§ **What is expected**
Search the entries below for "الفعل", and copy each line where it appears.

§ **Material provided**

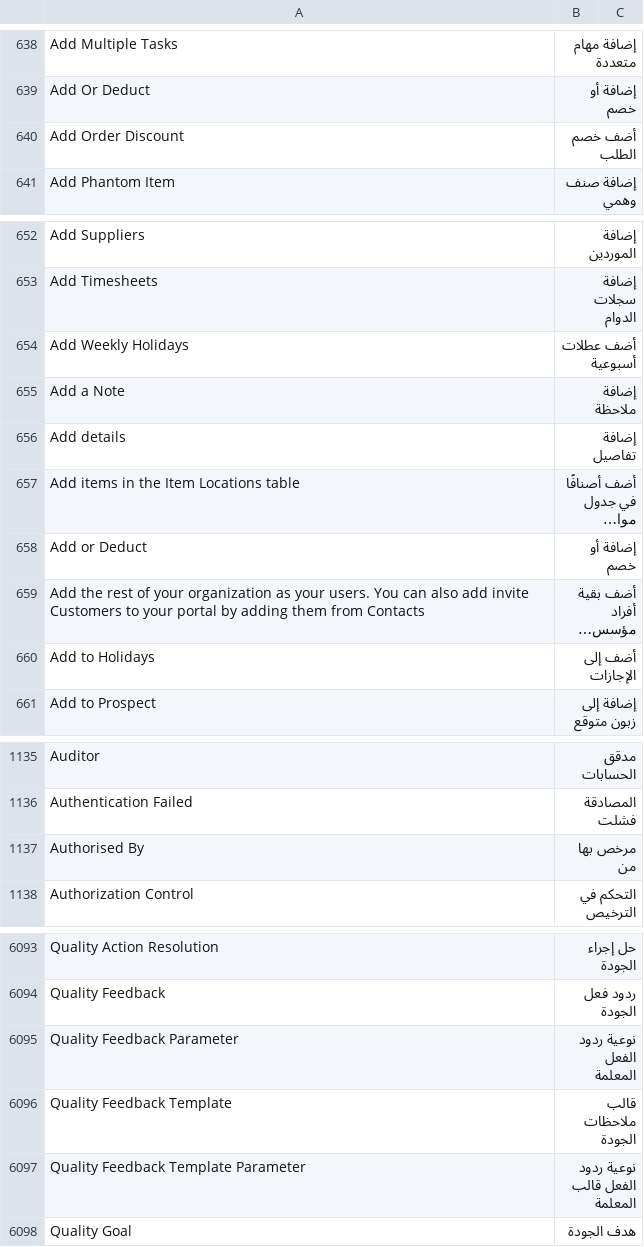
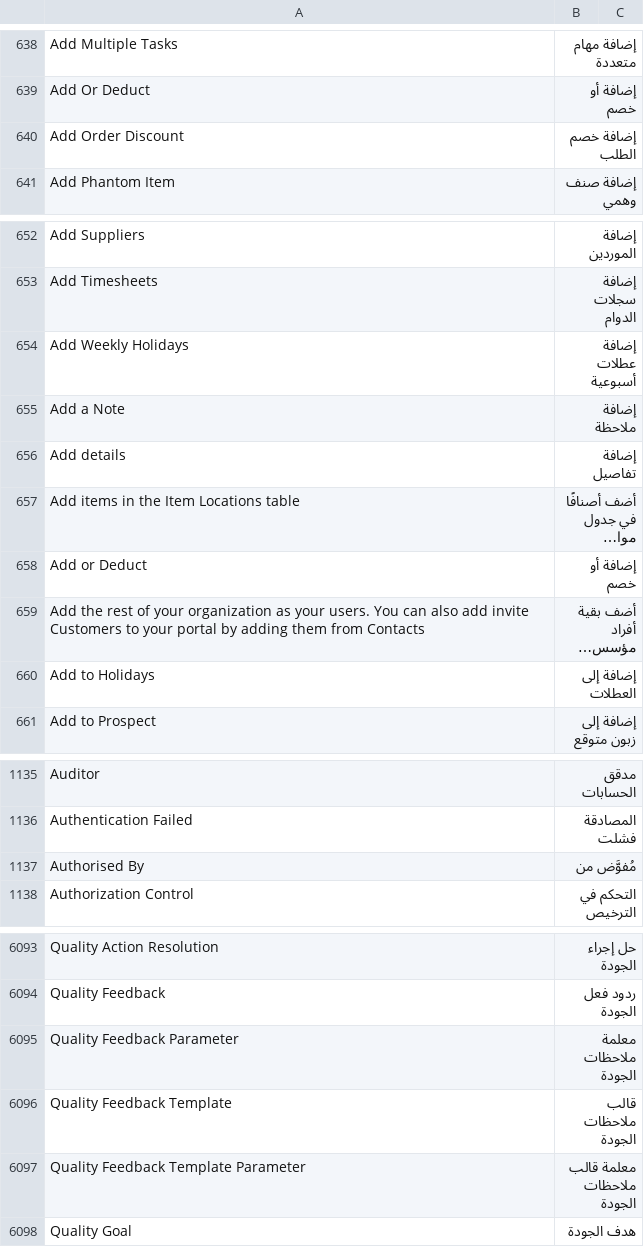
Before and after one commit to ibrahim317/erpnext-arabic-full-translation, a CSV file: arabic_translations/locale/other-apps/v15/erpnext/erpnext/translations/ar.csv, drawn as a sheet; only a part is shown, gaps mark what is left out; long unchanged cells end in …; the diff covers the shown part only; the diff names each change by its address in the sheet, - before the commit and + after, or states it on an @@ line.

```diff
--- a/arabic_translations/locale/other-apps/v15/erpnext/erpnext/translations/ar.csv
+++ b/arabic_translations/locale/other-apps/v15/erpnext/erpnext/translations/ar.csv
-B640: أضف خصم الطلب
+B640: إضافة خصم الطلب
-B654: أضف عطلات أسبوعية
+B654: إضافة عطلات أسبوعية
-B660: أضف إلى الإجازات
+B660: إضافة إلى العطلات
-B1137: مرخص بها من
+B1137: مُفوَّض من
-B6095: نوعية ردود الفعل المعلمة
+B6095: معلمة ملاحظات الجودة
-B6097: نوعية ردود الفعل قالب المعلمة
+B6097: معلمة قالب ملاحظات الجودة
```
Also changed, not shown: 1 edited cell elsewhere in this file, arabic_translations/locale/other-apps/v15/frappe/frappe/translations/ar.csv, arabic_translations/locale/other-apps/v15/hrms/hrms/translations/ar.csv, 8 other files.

---

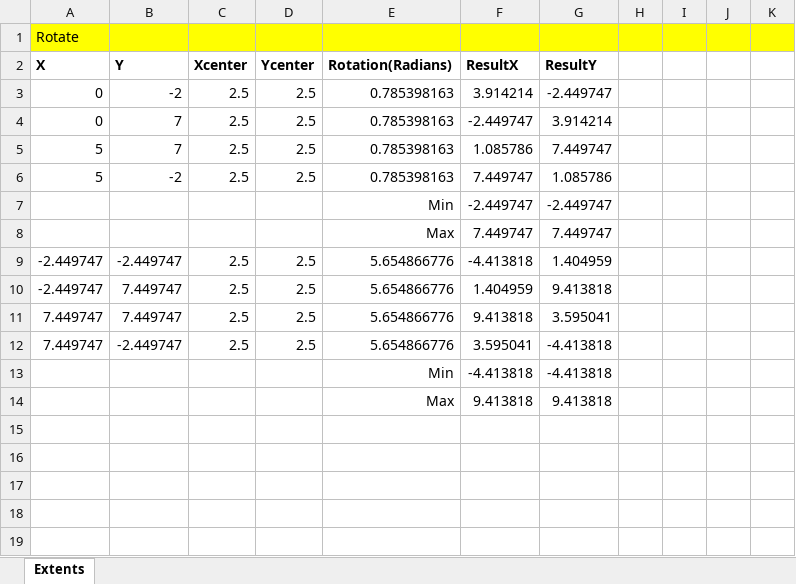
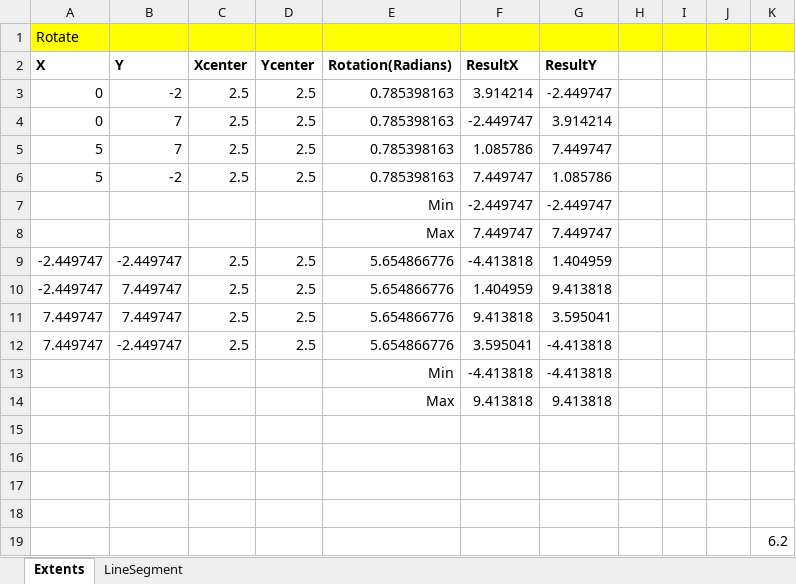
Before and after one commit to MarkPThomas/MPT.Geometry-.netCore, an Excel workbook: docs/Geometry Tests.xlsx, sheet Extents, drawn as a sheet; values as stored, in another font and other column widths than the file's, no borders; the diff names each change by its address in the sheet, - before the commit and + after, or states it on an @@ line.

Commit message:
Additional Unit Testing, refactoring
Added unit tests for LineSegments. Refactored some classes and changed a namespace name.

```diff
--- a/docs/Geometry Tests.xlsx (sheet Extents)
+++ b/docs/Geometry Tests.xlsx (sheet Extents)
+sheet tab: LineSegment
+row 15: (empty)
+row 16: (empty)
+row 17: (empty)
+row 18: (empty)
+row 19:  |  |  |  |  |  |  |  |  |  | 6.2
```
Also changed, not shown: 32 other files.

§ **Task answer**
-B6095: نوعية ردود الفعل المعلمة
-B6097: نوعية ردود الفعل قالب المعلمة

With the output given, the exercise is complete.